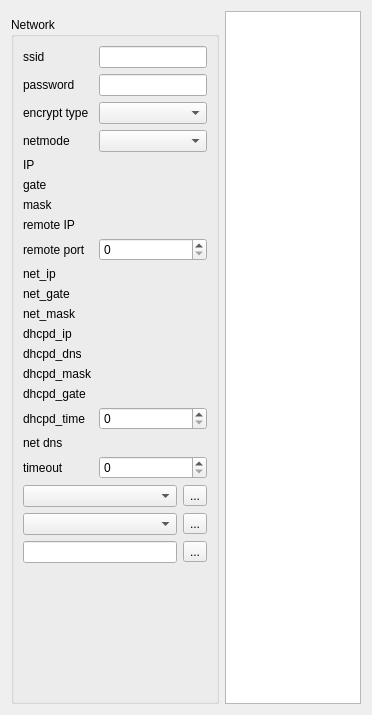
RinatB2017/mega_GIT, file Qt/my_programm/WiFi/Test_HLK_RM04/src/hlk_rm04_widget/src/ui/hlk_rm04_widget.ui: the form before one commit.
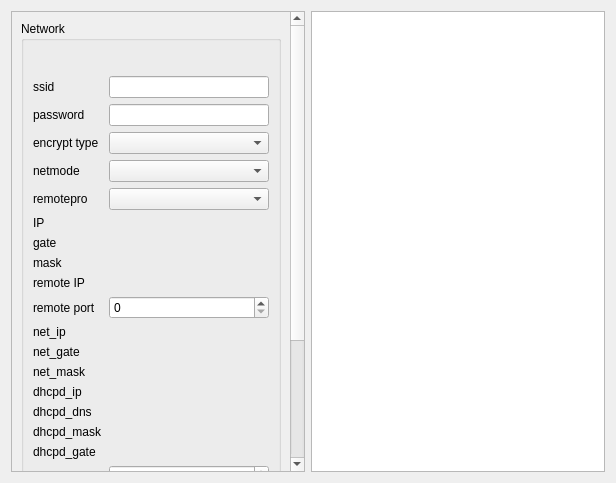
The form after the commit. Custom widgets are drawn as their Qt base class.

The edit to the form file:
```diff
--- a/Qt/my_programm/WiFi/Test_HLK_RM04/src/hlk_rm04_widget/src/ui/hlk_rm04_widget.ui
+++ b/Qt/my_programm/WiFi/Test_HLK_RM04/src/hlk_rm04_widget/src/ui/hlk_rm04_widget.ui
@@ -6,8 +6,8 @@
    <rect>
     <x>0</x>
     <y>0</y>
-    <width>372</width>
-    <height>715</height>
+    <width>616</width>
+    <height>483</height>
    </rect>
   </property>
   <property name="windowTitle">
@@ -17,103 +17,126 @@
    <item>
     <layout class="QVBoxLayout" name="verticalLayout_2">
      <item>
-      <widget class="SerialBox5_fix_baudrate" name="serial_widget" native="true">
-       <property name="sizePolicy">
-        <sizepolicy hsizetype="Preferred" vsizetype="Fixed">
-         <horstretch>0</horstretch>
-         <verstretch>0</verstretch>
-        </sizepolicy>
+      <widget class="QScrollArea" name="scrollArea_2">
+       <property name="horizontalScrollBarPolicy">
+        <enum>Qt::ScrollBarAlwaysOff</enum>
        </property>
-      </widget>
-     </item>
+       <property name="widgetResizable">
+        <bool>true</bool>
+       </property>
+       <widget class="QWidget" name="scrollAreaWidgetContents_2">
+        <property name="geometry">
+         <rect>
+          <x>0</x>
+          <y>0</y>
+          <width>273</width>
+          <height>750</height>
+         </rect>
+        </property>
+        <layout class="QVBoxLayout" name="verticalLayout_4">
      <item>
       <widget class="QGroupBox" name="groupBox">
-       <property name="sizePolicy">
-        <sizepolicy hsizetype="Fixed" vsizetype="Preferred">
-         <horstretch>0</horstretch>
-         <verstretch>0</verstretch>
-        </sizepolicy>
-       </property>
        <property name="title">
         <string>Network</string>
        </property>
        <layout class="QVBoxLayout" name="verticalLayout_3">
+            <item>
+             <layout class="QHBoxLayout" name="horizontalLayout_3">
+              <item>
+               <widget class="SerialBox5_fix_baudrate" name="serial_widget" native="true">
+                <property name="sizePolicy">
+                 <sizepolicy hsizetype="Preferred" vsizetype="Fixed">
+                  <horstretch>0</horstretch>
+                  <verstretch>0</verstretch>
+                 </sizepolicy>
+                </property>
+               </widget>
+              </item>
+              <item>
+               <spacer name="horizontalSpacer">
+                <property name="orientation">
+                 <enum>Qt::Horizontal</enum>
+                </property>
+                <property name="sizeHint" stdset="0">
+                 <size>
+                  <width>40</width>
+                  <height>20</height>
+                 </size>
+                </property>
+               </spacer>
+              </item>
+             </layout>
+            </item>
         <item>
          <layout class="QGridLayout" name="gridLayout_4">
-          <item row="3" column="1">
-           <widget class="QComboBox" name="cb_netmode"/>
-          </item>
-          <item row="1" column="1">
-           <widget class="QLineEdit" name="le_password"/>
-          </item>
-          <item row="7" column="1">
-           <widget class="IPV4_wo_port" name="remote_ip_widget" native="true"/>
-          </item>
-          <item row="3" column="0">
-           <widget class="QLabel" name="label_17">
+              <item row="13" column="0">
+               <widget class="QLabel" name="label_11">
+                <property name="text">
+                 <string>dhcpd_ip</string>
+                </property>
+               </widget>
+              </item>
+              <item row="12" column="0">
+               <widget class="QLabel" name="label_10">
+                <property name="text">
+                 <string>net_mask</string>
+                </property>
+               </widget>
+              </item>
+              <item row="11" column="1">
+               <widget class="IPV4_wo_port" name="net_gate_widget" native="true"/>
+              </item>
+              <item row="14" column="0">
+               <widget class="QLabel" name="label_12">
             <property name="text">
-             <string>netmode</string>
+                 <string>dhcpd_dns</string>
             </property>
            </widget>
           </item>
-          <item row="12" column="1">
-           <widget class="IPV4_wo_port" name="dhcpd_ip_widget" native="true"/>
-          </item>
-          <item row="15" column="0">
-           <widget class="QLabel" name="label_16">
+              <item row="1" column="0">
+               <widget class="QLabel" name="label_2">
             <property name="text">
-             <string>dhcpd_gate</string>
+                 <string>password</string>
             </property>
            </widget>
           </item>
-          <item row="8" column="1">
-           <widget class="QSpinBox" name="sb_remote_port"/>
+              <item row="10" column="1">
+               <widget class="IPV4_wo_port" name="net_ip_widget" native="true"/>
+              </item>
+              <item row="2" column="0">
+               <widget class="QLabel" name="label_8">
+                <property name="text">
+                 <string>encrypt type</string>
+                </property>
+               </widget>
           </item>
           <item row="7" column="0">
-           <widget class="QLabel" name="label_6">
+               <widget class="QLabel" name="label_5">
             <property name="text">
-             <string>remote IP</string>
+                 <string>mask</string>
             </property>
            </widget>
           </item>
           <item row="6" column="1">
-           <widget class="IPV4_wo_port" name="mask_widget" native="true"/>
-          </item>
-          <item row="5" column="1">
            <widget class="IPV4_wo_port" name="gate_widget" native="true"/>
           </item>
-          <item row="2" column="1">
-           <widget class="QComboBox" name="cb_encrypt_type"/>
-          </item>
-          <item row="18" column="1">
+              <item row="6" column="0">
+               <widget class="QLabel" name="label_4">
+                <property name="text">
+                 <string>gate</string>
+                </property>
+               </widget>
+              </item>
+              <item row="19" column="1">
            <widget class="IPV4_wo_port" name="net_dns_widget" native="true"/>
           </item>
-          <item row="11" column="1">
-           <widget class="IPV4_wo_port" name="net_mask_widget" native="true"/>
-          </item>
-          <item row="8" column="0">
-           <widget class="QLabel" name="label_7">
+              <item row="16" column="0">
+               <widget class="QLabel" name="label_16">
             <property name="text">
-             <string>remote port</string>
+                 <string>dhcpd_gate</string>
             </property>
            </widget>
           </item>
-          <item row="16" column="1">
-           <widget class="QSpinBox" name="sb_dhcpd_time_widget"/>
-          </item>
-          <item row="4" column="1">
-           <widget class="IPV4_wo_port" name="ip_widget" native="true"/>
-          </item>
-          <item row="10" column="0">
-           <widget class="QLabel" name="label_14">
-            <property name="text">
-             <string>net_gate</string>
-            </property>
-           </widget>
-          </item>
-          <item row="0" column="1">
-           <widget class="QLineEdit" name="le_ssid"/>
-          </item>
           <item row="0" column="0">
            <widget class="QLabel" name="label">
             <property name="text">
@@ -121,86 +144,30 @@
             </property>
            </widget>
           </item>
-          <item row="18" column="0">
+              <item row="20" column="1">
+               <widget class="QSpinBox" name="sb_timeout"/>
+              </item>
+              <item row="7" column="1">
+               <widget class="IPV4_wo_port" name="mask_widget" native="true"/>
+              </item>
+              <item row="9" column="1">
+               <widget class="QSpinBox" name="sb_remote_port"/>
+              </item>
+              <item row="9" column="0">
+               <widget class="QLabel" name="label_7">
+                <property name="text">
+                 <string>remote port</string>
+                </property>
+               </widget>
+              </item>
+              <item row="19" column="0">
            <widget class="QLabel" name="label_13">
             <property name="text">
              <string>net dns</string>
             </property>
            </widget>
           </item>
-          <item row="14" column="1">
-           <widget class="IPV4_wo_port" name="dhcpd_mask_widget" native="true"/>
-          </item>
-          <item row="13" column="0">
-           <widget class="QLabel" name="label_12">
-            <property name="text">
-             <string>dhcpd_dns</string>
-            </property>
-           </widget>
-          </item>
-          <item row="11" column="0">
-           <widget class="QLabel" name="label_10">
-            <property name="text">
-             <string>net_mask</string>
-            </property>
-           </widget>
-          </item>
-          <item row="2" column="0">
-           <widget class="QLabel" name="label_8">
-            <property name="text">
-             <string>encrypt type</string>
-            </property>
-           </widget>
-          </item>
-          <item row="5" column="0">
-           <widget class="QLabel" name="label_4">
-            <property name="text">
-             <string>gate</string>
-            </property>
-           </widget>
-          </item>
-          <item row="1" column="0">
-           <widget class="QLabel" name="label_2">
-            <property name="text">
-             <string>password</string>
-            </property>
-           </widget>
-          </item>
-          <item row="15" column="1">
-           <widget class="IPV4_wo_port" name="dhcpd_gate_widget" native="true"/>
-          </item>
-          <item row="13" column="1">
-           <widget class="IPV4_wo_port" name="dhcpd_dns_widget" native="true"/>
-          </item>
-          <item row="12" column="0">
-           <widget class="QLabel" name="label_11">
-            <property name="text">
-             <string>dhcpd_ip</string>
-            </property>
-           </widget>
-          </item>
-          <item row="4" column="0">
-           <widget class="QLabel" name="label_3">
-            <property name="text">
-             <string>IP</string>
-            </property>
-           </widget>
-          </item>
-          <item row="14" column="0">
-           <widget class="QLabel" name="label_15">
-            <property name="text">
-             <string>dhcpd_mask</string>
-            </property>
-           </widget>
-          </item>
-          <item row="16" column="0">
-           <widget class="QLabel" name="label_18">
-            <property name="text">
-             <string>dhcpd_time</string>
-            </property>
-           </widget>
-          </item>
-          <item row="20" column="0" colspan="2">
+              <item row="21" column="0" colspan="2">
            <layout class="QGridLayout" name="gridLayout_2">
             <item row="1" column="0">
              <widget class="QComboBox" name="cb_function"/>
@@ -234,35 +201,107 @@
             </item>
            </layout>
           </item>
-          <item row="9" column="0">
+              <item row="5" column="1">
+               <widget class="IPV4_wo_port" name="ip_widget" native="true"/>
+              </item>
+              <item row="12" column="1">
+               <widget class="IPV4_wo_port" name="net_mask_widget" native="true"/>
+              </item>
+              <item row="3" column="1">
+               <widget class="QComboBox" name="cb_netmode"/>
+              </item>
+              <item row="16" column="1">
+               <widget class="IPV4_wo_port" name="dhcpd_gate_widget" native="true"/>
+              </item>
+              <item row="14" column="1">
+               <widget class="IPV4_wo_port" name="dhcpd_dns_widget" native="true"/>
+              </item>
+              <item row="17" column="0">
+               <widget class="QLabel" name="label_18">
+                <property name="text">
+                 <string>dhcpd_time</string>
+                </property>
+               </widget>
+              </item>
+              <item row="8" column="0">
+               <widget class="QLabel" name="label_6">
+                <property name="text">
+                 <string>remote IP</string>
+                </property>
+               </widget>
+              </item>
+              <item row="11" column="0">
+               <widget class="QLabel" name="label_14">
+                <property name="text">
+                 <string>net_gate</string>
+                </property>
+               </widget>
+              </item>
+              <item row="5" column="0">
+               <widget class="QLabel" name="label_3">
+                <property name="text">
+                 <string>IP</string>
+                </property>
+               </widget>
+              </item>
+              <item row="0" column="1">
+               <widget class="QLineEdit" name="le_ssid"/>
+              </item>
+              <item row="2" column="1">
+               <widget class="QComboBox" name="cb_encrypt_type"/>
+              </item>
+              <item row="13" column="1">
+               <widget class="IPV4_wo_port" name="dhcpd_ip_widget" native="true"/>
+              </item>
+              <item row="8" column="1">
+               <widget class="IPV4_wo_port" name="remote_ip_widget" native="true"/>
+              </item>
+              <item row="10" column="0">
            <widget class="QLabel" name="label_9">
             <property name="text">
              <string>net_ip</string>
             </property>
            </widget>
           </item>
-          <item row="10" column="1">
-           <widget class="IPV4_wo_port" name="net_gate_widget" native="true"/>
-          </item>
-          <item row="6" column="0">
-           <widget class="QLabel" name="label_5">
-            <property name="text">
-             <string>mask</string>
-            </property>
-           </widget>
-          </item>
-          <item row="9" column="1">
-           <widget class="IPV4_wo_port" name="net_ip_widget" native="true"/>
-          </item>
-          <item row="19" column="0">
+              <item row="20" column="0">
            <widget class="QLabel" name="label_19">
             <property name="text">
              <string>timeout</string>
             </property>
            </widget>
           </item>
-          <item row="19" column="1">
-           <widget class="QSpinBox" name="sb_timeout"/>
+              <item row="3" column="0">
+               <widget class="QLabel" name="label_17">
+                <property name="text">
+                 <string>netmode</string>
+                </property>
+               </widget>
+              </item>
+              <item row="17" column="1">
+               <widget class="QSpinBox" name="sb_dhcpd_time_widget"/>
+              </item>
+              <item row="15" column="0">
+               <widget class="QLabel" name="label_15">
+                <property name="text">
+                 <string>dhcpd_mask</string>
+                </property>
+               </widget>
+              </item>
+              <item row="1" column="1">
+               <widget class="QLineEdit" name="le_password"/>
+              </item>
+              <item row="15" column="1">
+               <widget class="IPV4_wo_port" name="dhcpd_mask_widget" native="true"/>
+              </item>
+              <item row="4" column="0">
+               <widget class="QLabel" name="label_20">
+                <property name="text">
+                 <string>remotepro</string>
+                </property>
+               </widget>
+              </item>
+              <item row="4" column="1">
+               <widget class="QComboBox" name="cb_remotepro"/>
           </item>
          </layout>
         </item>
@@ -283,6 +322,10 @@
       </widget>
      </item>
     </layout>
+       </widget>
+      </widget>
+     </item>
+    </layout>
    </item>
    <item>
     <widget class="LogBox" name="log_widget"/>
```
Left out of the diff: 1 changed line with no effect on the pictures. Lines whose indentation alone changed are shown as unchanged.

--------------------

**What the task asks**:
Write out every line from the entries where "Fixed" appears.

**Reply**:
-        <sizepolicy hsizetype="Preferred" vsizetype="Fixed">
-        <sizepolicy hsizetype="Fixed" vsizetype="Preferred">
+                 <sizepolicy hsizetype="Preferred" vsizetype="Fixed">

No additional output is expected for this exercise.